It isn’t that the deficit hawks don’t know this. We are really better off thinking of these people as royalists. Their concern about future debt is not that the middle class will be held down. It is that in the future everyone may see the necessity of taxing the rich at a reasonable level. The deficit hawks are the rich looking out for the interests of the rich. Even the millennial deficit hawks are what I accurately describe as Rich Kids for the Rich.
The main point of this is that if we really care about future generations we need to do something today about income inequality and unemployment. We can’t cede the “Save our kids!” ground to people who are really just pushing for “Save our rich kids!”

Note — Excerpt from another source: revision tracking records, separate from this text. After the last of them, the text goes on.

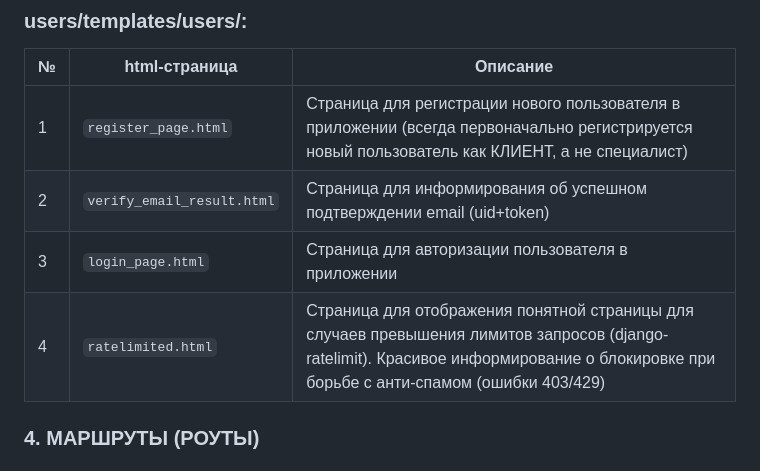
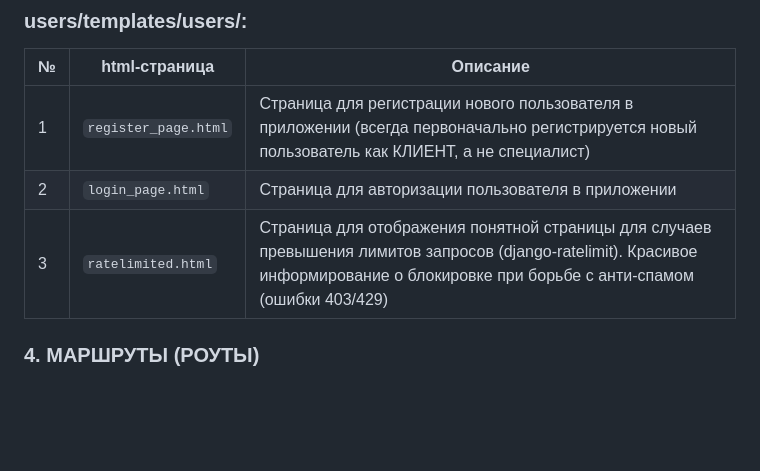
Before and after one commit to MaksimLakovich/Psychologist-aggregator, a Markdown page: docs/app_users_info.md, the part around the change. Rendered like a GitHub page; blank space fills up the shorter version.

```diff
--- a/docs/app_users_info.md
+++ b/docs/app_users_info.md
@@ -436,9 +436,8 @@
 | № | html-страница              | Описание                                                                                                                                                                              |
 |---|----------------------------|---------------------------------------------------------------------------------------------------------------------------------------------------------------------------------------|
 | 1 | `register_page.html`       | Страница для регистрации нового пользователя в приложении (всегда первоначально регистрируется новый пользователь как КЛИЕНТ, а не специалист)                                        |
-| 2 | `verify_email_result.html` | Страница для информирования об успешном подтверждении email (uid+token)                                                                                                               |
-| 3 | `login_page.html`          | Страница для авторизации пользователя в приложении                                                                                                                                    |
-| 4 | `ratelimited.html`         | Страница для отображения понятной страницы для случаев превышения лимитов запросов (django-ratelimit). Красивое информирование о блокировке при борьбе с анти-спамом (ошибки 403/429) |
+| 2 | `login_page.html`          | Страница для авторизации пользователя в приложении                                                                                                                                    |
+| 3 | `ratelimited.html`         | Страница для отображения понятной страницы для случаев превышения лимитов запросов (django-ratelimit). Красивое информирование о блокировке при борьбе с анти-спамом (ошибки 403/429) |
 
 
 ### 4. МАРШРУТЫ (РОУТЫ)
```
Also changed, not shown: README.md (+0 -1 lines).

Bake also takes on world class fucktard and humility expert David Brooks. He writes, “David Brooks told us again today that he doesn’t like Social Security and Medicare. He does this frequently in his columns although usually while he ostensibly makes some other point.” You see, Brooks says that those dirty stinking retirees with their $1200 per month stipends and oh so convenient healthcare “needs” are destroying our future!

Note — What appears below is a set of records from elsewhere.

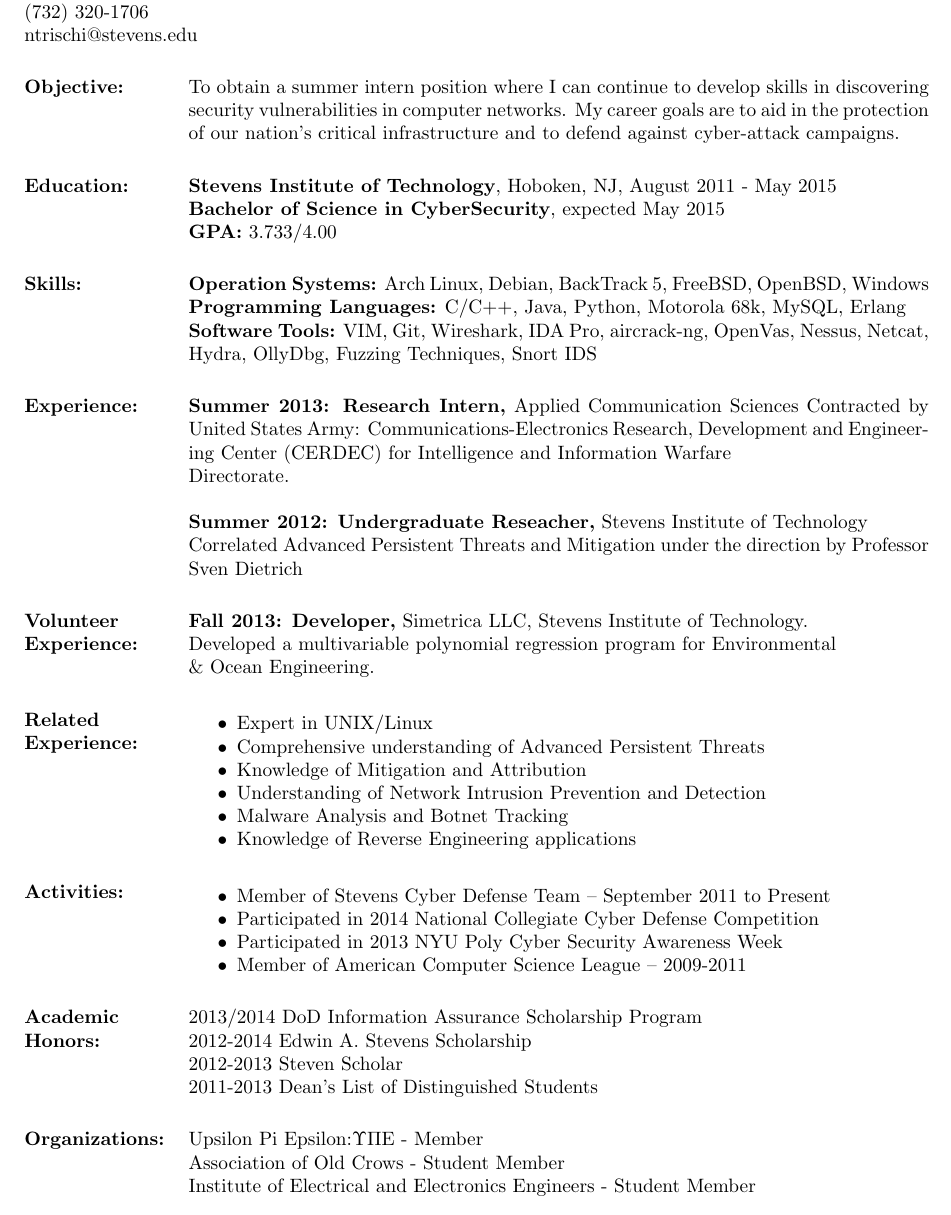
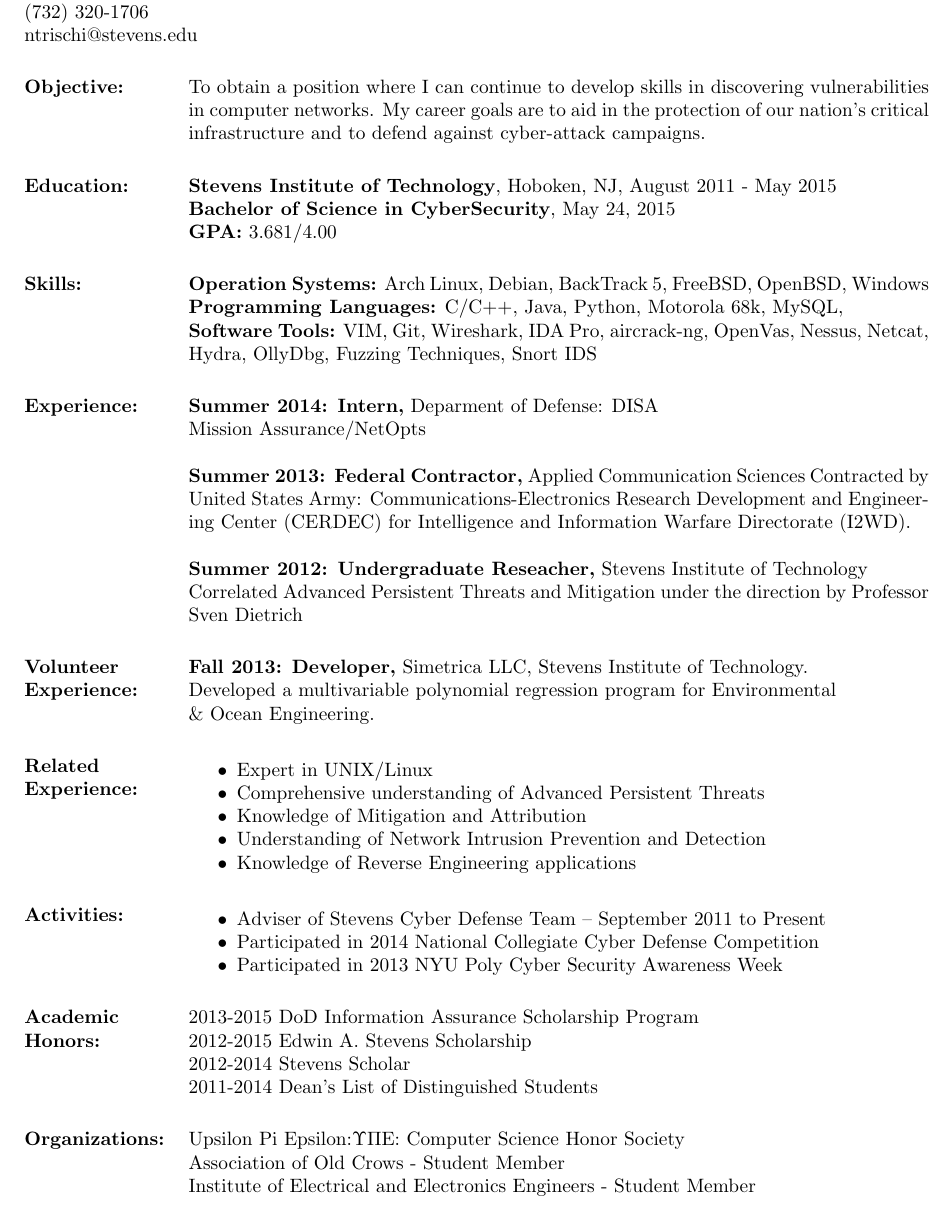
Before and after one commit to ntrischi/resume, a LaTeX CV (res2.tex): part of the page, cut so that both start at the same text. Compiled offline with pdfLaTeX.

Commit message:
Added Internship

```diff
--- a/res2.tex
+++ b/res2.tex
@@ -27,22 +27,25 @@
 \begin{resume}
 
 \section{Objective:}
-To obtain a summer intern position where I can continue to develop skills in discovering security vulnerabilities in computer networks. My career goals are to aid in the protection of our nation's critical infrastructure and to defend against cyber-attack campaigns.
+To obtain a position where I can continue to develop skills in discovering  vulnerabilities in computer networks. My career goals are to aid in the protection of our nation's critical infrastructure and to defend against cyber-attack campaigns.
 
 \section{Education:}
 {\bf Stevens Institute of Technology}, Hoboken, NJ, August 2011 - May 2015 \\
-{\bf Bachelor of Science in CyberSecurity}, expected May 2015 \\
-{\bf GPA:} 3.733/4.00
+{\bf Bachelor of Science in CyberSecurity}, May 24, 2015 \\
+{\bf GPA:} 3.681/4.00
 
 \section{Skills:}
 {\bf Operation Systems:} Arch Linux, Debian, BackTrack 5, FreeBSD, OpenBSD, Windows \\
-{\bf Programming Languages:} C/C++, Java, Python, Motorola 68k, MySQL, Erlang \\
+{\bf Programming Languages:} C/C++, Java, Python, Motorola 68k, MySQL,\\
 {\bf Software Tools:} VIM, Git, Wireshark, IDA Pro, aircrack-ng, OpenVas, Nessus, Netcat, \\
 Hydra, OllyDbg, Fuzzing Techniques, Snort IDS
 
 \section{Experience:}
- {\bf Summer 2013: Research Intern,} Applied Communication Sciences
- Contracted by United States Army: Communications-Electronics Research, Development and Engineering Center    (CERDEC) for Intelligence and Information Warfare \\Directorate.
+ {\bf Summer 2014: Intern,} Deparment of Defense: DISA \\
+ Mission Assurance/NetOpts
+
+ {\bf Summer 2013: Federal Contractor,} Applied Communication Sciences
+ Contracted by United States Army: Communications-Electronics Research Development and Engineering Center (CERDEC) for Intelligence and Information Warfare Directorate (I2WD).
 
 {\bf Summer 2012: Undergraduate Reseacher,} Stevens Institute of Technology \\
 Correlated Advanced Persistent Threats and Mitigation under the direction by Professor Sven Dietrich
@@ -57,26 +60,25 @@
 \item Comprehensive understanding of Advanced Persistent Threats
 \item Knowledge of Mitigation and Attribution
 \item Understanding of Network Intrusion Prevention and Detection
-\item Malware Analysis and Botnet Tracking
 \item Knowledge of Reverse Engineering applications
 \end{itemize}
 
 \section{Activities:}
 \begin{itemize} \itemsep -2pt
-\item Member of Stevens Cyber Defense Team – September 2011 to Present
+\item Adviser of Stevens Cyber Defense Team – September 2011 to Present
 \item Participated in 2014 National Collegiate Cyber Defense  Competition
 \item Participated in 2013 NYU Poly Cyber Security Awareness Week
-\item Member of American Computer Science League – 2009-2011
+%\item Member of American Computer Science League – 2009-2011
 \end{itemize}
 
 \section{Academic \\ Honors:}
-2013/2014 DoD Information Assurance Scholarship Program \\
-2012-2014 Edwin A. Stevens Scholarship  \\
-2012-2013 Steven Scholar \\
-2011-2013 Dean's List of Distinguished Students
+2013-2015 DoD Information Assurance Scholarship Program \\
+2012-2015 Edwin A. Stevens Scholarship  \\
+2012-2014 Stevens Scholar \\
+2011-2014 Dean's List of Distinguished Students
 
 \section{Organizations:}
-Upsilon Pi Epsilon:$\Upsilon$$\Pi$E - Member \\
+Upsilon Pi Epsilon:$\Upsilon$$\Pi$E: Computer Science Honor Society \\
 Association of Old Crows - Student Member \\
 Institute of Electrical and Electronics Engineers - Student Member\\
 
```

In two different ways!
First, they are taking money away from forward looking projects like building rockets to go to Mars so that we could terraform it and turn it into like Disney World, but more cool, because, hey, Mars! You know, like on Futurama where Mars is like New Las Vegas?! We could totally have that if it weren’t for those dirty stinking old people and their hip replacement surgeries which could cost anywhere from $10,000 to $120,000 if you can even get a quote. And hey, wouldn’t a moon colony be really cool?! (Note: David Brooks’ column is only slightly less fanciful with its discussion of past Americans who “gave their lives a slingshot shape.”)
Dean Baker notes that even if he got rid of Medicare, the tax revenues wouldn’t still be there. People accept a tax for Medicare because they like Medicare. If you take away the program, the people will want their money back. Also (and we talk about this a lot around here), the problem is not Medicare. The problem is that healthcare in the United States costs twice what it should.
Brooks goes on to show that he doesn’t understand the basics of finance. It’s a funny thing. Week after week, Dean Baker embarrasses David Brooks and yet, Brooks just chugs along. I really don’t understand it. It isn’t like I’m never wrong. I am stunningly wrong from time to time. But unlike Brooks, I look for opportunities to get my facts straight and correct earlier mistakes. But what is a deficit hawk like Brooks to do? He needs to protect the wealth of the future rich while maintaining that he is protecting the future more generally. When you are involved in such an endeavor, you either have to lie or be really stupid. I’m not sure exactly how Brooks partitions these attributes.
Regardless of all this, we really do need to worry about future generations. And that means fixing our politics and economy today. That means reducing the effect of money on politics. That means enfranchising more voters. That means addressing our accelerating income inequality. That means fixing our healthcare delivery system. It does not mean screwing old people in the name of inter-generational warfare.